    • #110838: fix pylint-gui crash when include-ids is activated (patch by Omega Weapon)
    • #112667: fix emission of reimport warnings for mixed imports and extend the testcase (patch by Torsten Marek)
    • #112698: fix crash related to non-inferable __all__ attributes and invalid __all__ contents (patch by Torsten Marek)
    • Python 3 related fixes:
      • #110213: fix import of checkers broken with python 3.3, causing "No such message id W0704" breakage
      • #120635: redefine cmp function used in pylint.reporters
    • Include full warning id for I0020 and I0021 and make sure to flush warnings after each module, not at the end of the pylint run. (patch by Torsten Marek)
    • Changed the regular expression for inline options so that it must be preceeded by a # (patch by Torsten Marek)
    • Make dot output for import graph predictable and not depend on ordering of strings in hashes. (patch by Torsten Marek)
    • Add hooks for import path setup and move pylint's sys.path modifications into them. (patch by Torsten Marek)
    • pylint-brain: more subprocess.Popen faking (see #46273)
    • #109562 [jython]: java modules have no __doc__, causing crash
    • #120646 [py3]: fix for python3.3 _ast changes which may cause crash
    • #109988 [py3]: test fixes

    Many thanks to all the people who contributed to this release!


  • Astroid 1.0 released!

    2013/08/02 by Sylvain Thenault

    Astroid is the new name of former logilab-astng library. It's an AST library, used as the basis of Pylint and including Python 2.5 -> 3.3 compatible tree representation, statical type inference and other features useful for advanced Python code analysis, such as an API to provide extra information when statistical inference can't overcome Python dynamic nature (see the pylint-brain project for instance).

    It has been renamed and hosted to bitbucket to make clear that this is not a Logilab dedicated project but a community project that could benefit to any people manipulating Python code (statistical analysis tools, IDE, browser, etc).

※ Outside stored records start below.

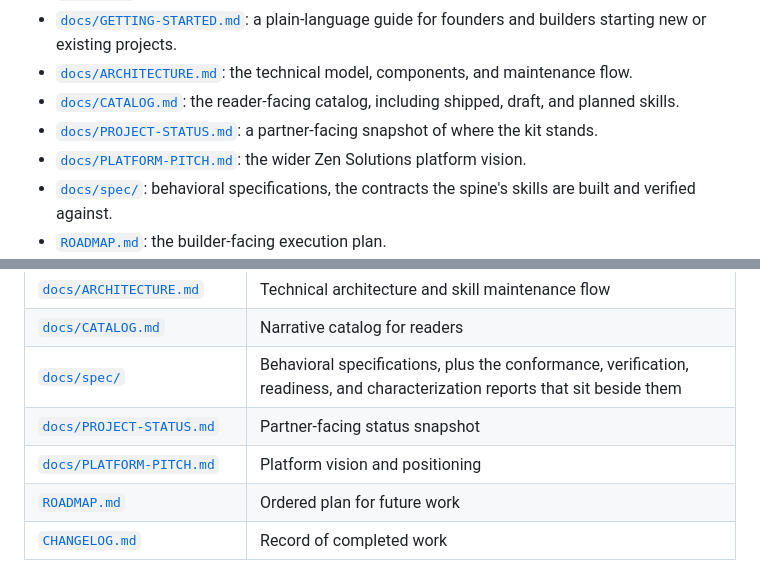
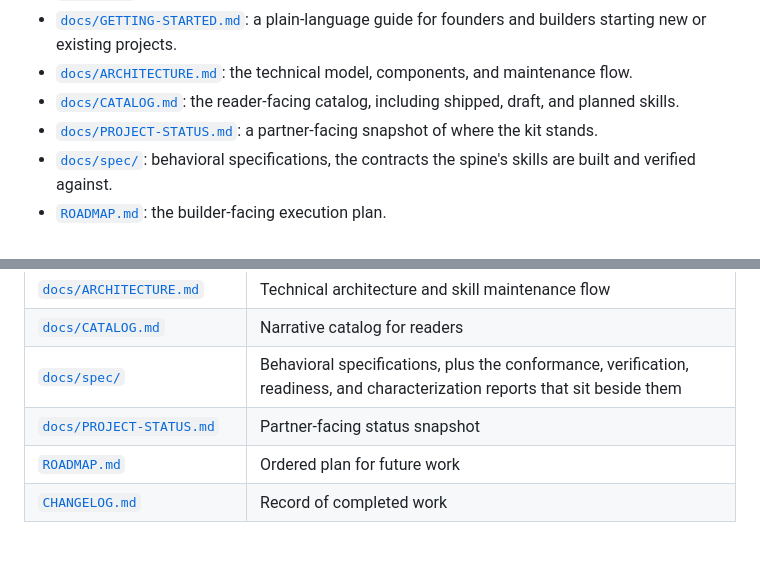
Before and after one commit to hams-ollo/zen-agent-skills, a Markdown page: README.md, 2 parts joined by grey strips. Drawn GitHub-style; blank space fills up the shorter version.

Commit message:
docs: drop the platform pitch ahead of publishing
Removes docs/PLATFORM-PITCH.md and its two README references. The document
was sales-and-positioning preparation (audience-specific pitches, a
five-minute conversation script, questions to rehearse) rather than
documentation of the kit, which makes it a poor fit for a public tools
repository. Nothing else referenced it.

CHANGELOG.md and the archived task files under .tasks/done/ still name it.
Both are ledger documents recording what was true when written, so per the
kit's own document classification they are left unedited.

Co-Authored-By: Claude Opus 5 <noreply@anthropic.com>

```diff
--- a/README.md
+++ b/README.md
@@ -28,7 +28,6 @@ This is a skills library, not an application or a service. It has no database, n
 - [`docs/ARCHITECTURE.md`](docs/ARCHITECTURE.md): the technical model, components, and maintenance flow.
 - [`docs/CATALOG.md`](docs/CATALOG.md): the reader-facing catalog, including shipped, draft, and planned skills.
 - [`docs/PROJECT-STATUS.md`](docs/PROJECT-STATUS.md): a partner-facing snapshot of where the kit stands.
-- [`docs/PLATFORM-PITCH.md`](docs/PLATFORM-PITCH.md): the wider Zen Solutions platform vision.
 - [`docs/spec/`](docs/spec/): behavioral specifications, the contracts the spine's skills are built and verified against.
 - [`ROADMAP.md`](ROADMAP.md): the builder-facing execution plan.
 - [`.tasks/`](.tasks/): atomic work items used to build and maintain this kit.
@@ -163,7 +162,6 @@ The kit does not maintain separate hand-edited versions of a skill for each harn
 | [`docs/CATALOG.md`](docs/CATALOG.md) | Narrative catalog for readers |
 | [`docs/spec/`](docs/spec/) | Behavioral specifications, plus the conformance, verification, readiness, and characterization reports that sit beside them |
 | [`docs/PROJECT-STATUS.md`](docs/PROJECT-STATUS.md) | Partner-facing status snapshot |
-| [`docs/PLATFORM-PITCH.md`](docs/PLATFORM-PITCH.md) | Platform vision and positioning |
 | [`ROADMAP.md`](ROADMAP.md) | Ordered plan for future work |
 | [`CHANGELOG.md`](CHANGELOG.md) | Record of completed work |
 
```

    Documentation is a bit rough but should quickly improve. Also a dedicated web-site is now online, visit (or for development).

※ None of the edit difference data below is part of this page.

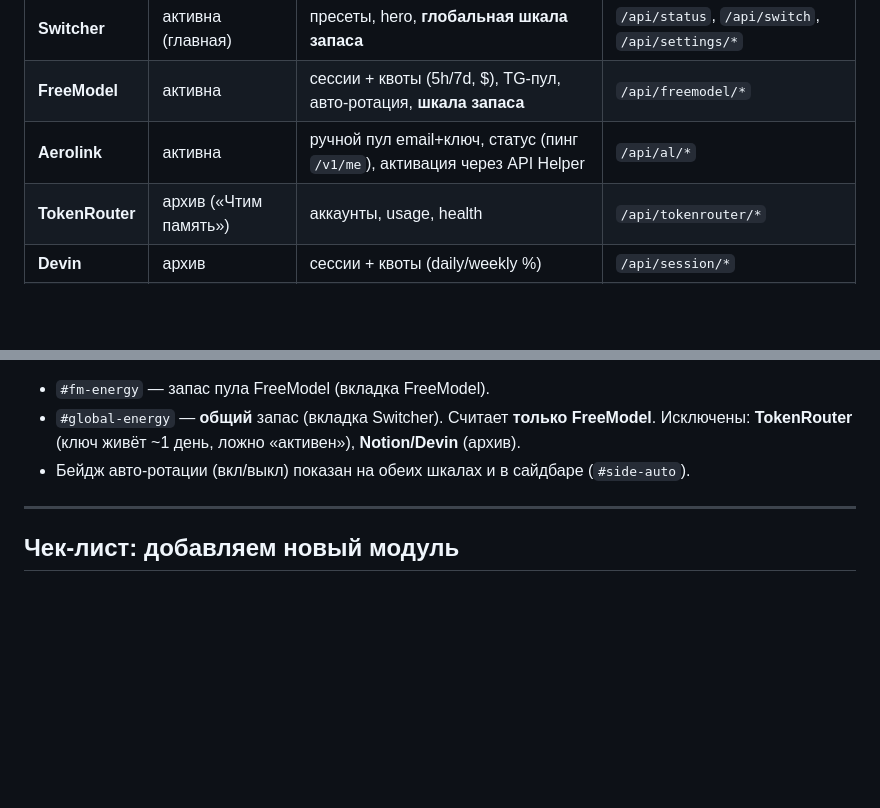
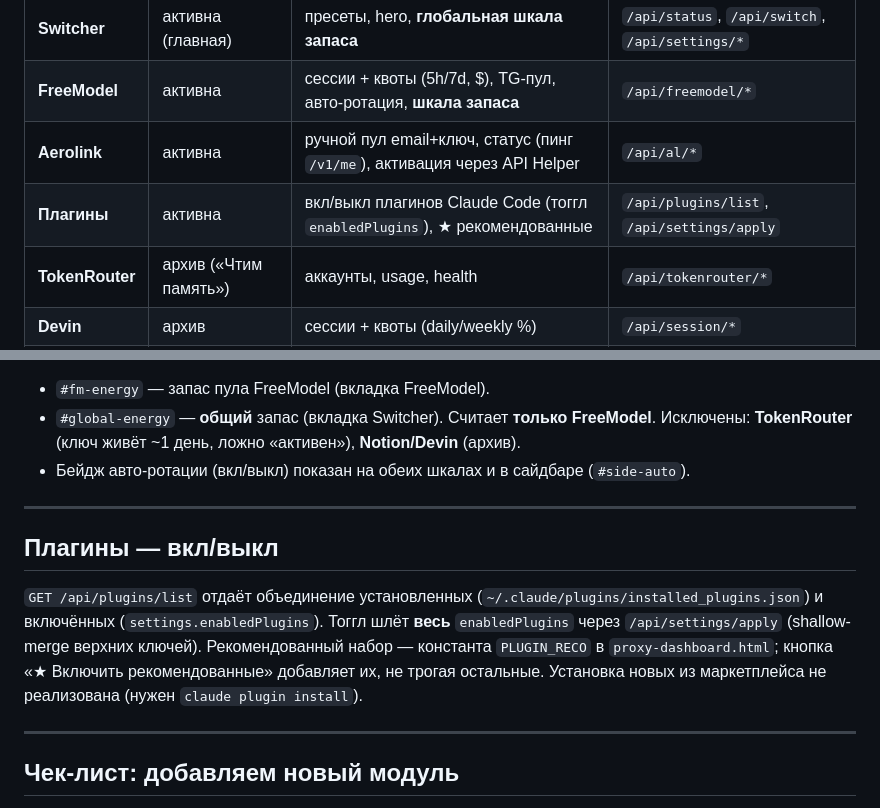
Before and after one commit to mitroofann/vibe-code-account-creator-manager, a Markdown page: ARCHITECTURE.md, 2 parts joined by grey strips. Drawn GitHub-style; blank space fills up the shorter version.

Commit message:
docs: вписать таб Плагины в ARCHITECTURE.md
Co-Authored-By: Claude Opus 4.7 <noreply@anthropic.com>

```diff
--- a/ARCHITECTURE.md
+++ b/ARCHITECTURE.md
@@ -52,6 +52,7 @@
 | **Switcher**  | активна (главная) | пресеты, hero, **глобальная шкала запаса** | `/api/status`, `/api/switch`, `/api/settings/*` |
 | **FreeModel** | активна   | сессии + квоты (5h/7d, $), TG-пул, авто-ротация, **шкала запаса** | `/api/freemodel/*` |
 | **Aerolink**  | активна   | ручной пул email+ключ, статус (пинг `/v1/me`), активация через API Helper | `/api/al/*` |
+| **Плагины**   | активна   | вкл/выкл плагинов Claude Code (тоггл `enabledPlugins`), ★ рекомендованные | `/api/plugins/list`, `/api/settings/apply` |
 | **TokenRouter** | архив («Чтим память») | аккаунты, usage, health   | `/api/tokenrouter/*` |
 | **Devin**     | архив     | сессии + квоты (daily/weekly %)     | `/api/session/*` |
 | **Notion**    | архив     | сессии + карты                      | `/api/notion/*` |
@@ -98,6 +99,18 @@ API-обвязка: `internal/dashboard-api.js`.
 
 ---
 
+## Плагины — вкл/выкл
+
+`GET /api/plugins/list` отдаёт объединение установленных
+(`~/.claude/plugins/installed_plugins.json`) и включённых
+(`settings.enabledPlugins`). Тоггл шлёт **весь** `enabledPlugins` через
+`/api/settings/apply` (shallow-merge верхних ключей). Рекомендованный набор —
+константа `PLUGIN_RECO` в `proxy-dashboard.html`; кнопка «★ Включить
+рекомендованные» добавляет их, не трогая остальные. Установка новых из
+маркетплейса не реализована (нужен `claude plugin install`).
+
+---
+
 ## Чек-лист: добавляем новый модуль
 
 1. **Бэкенд:** хендлеры в `transparent-proxy.js` (роуты `/__switch/api/<module>/*`),
```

    You may download and install it from Pypi or from Logilab's debian repositories.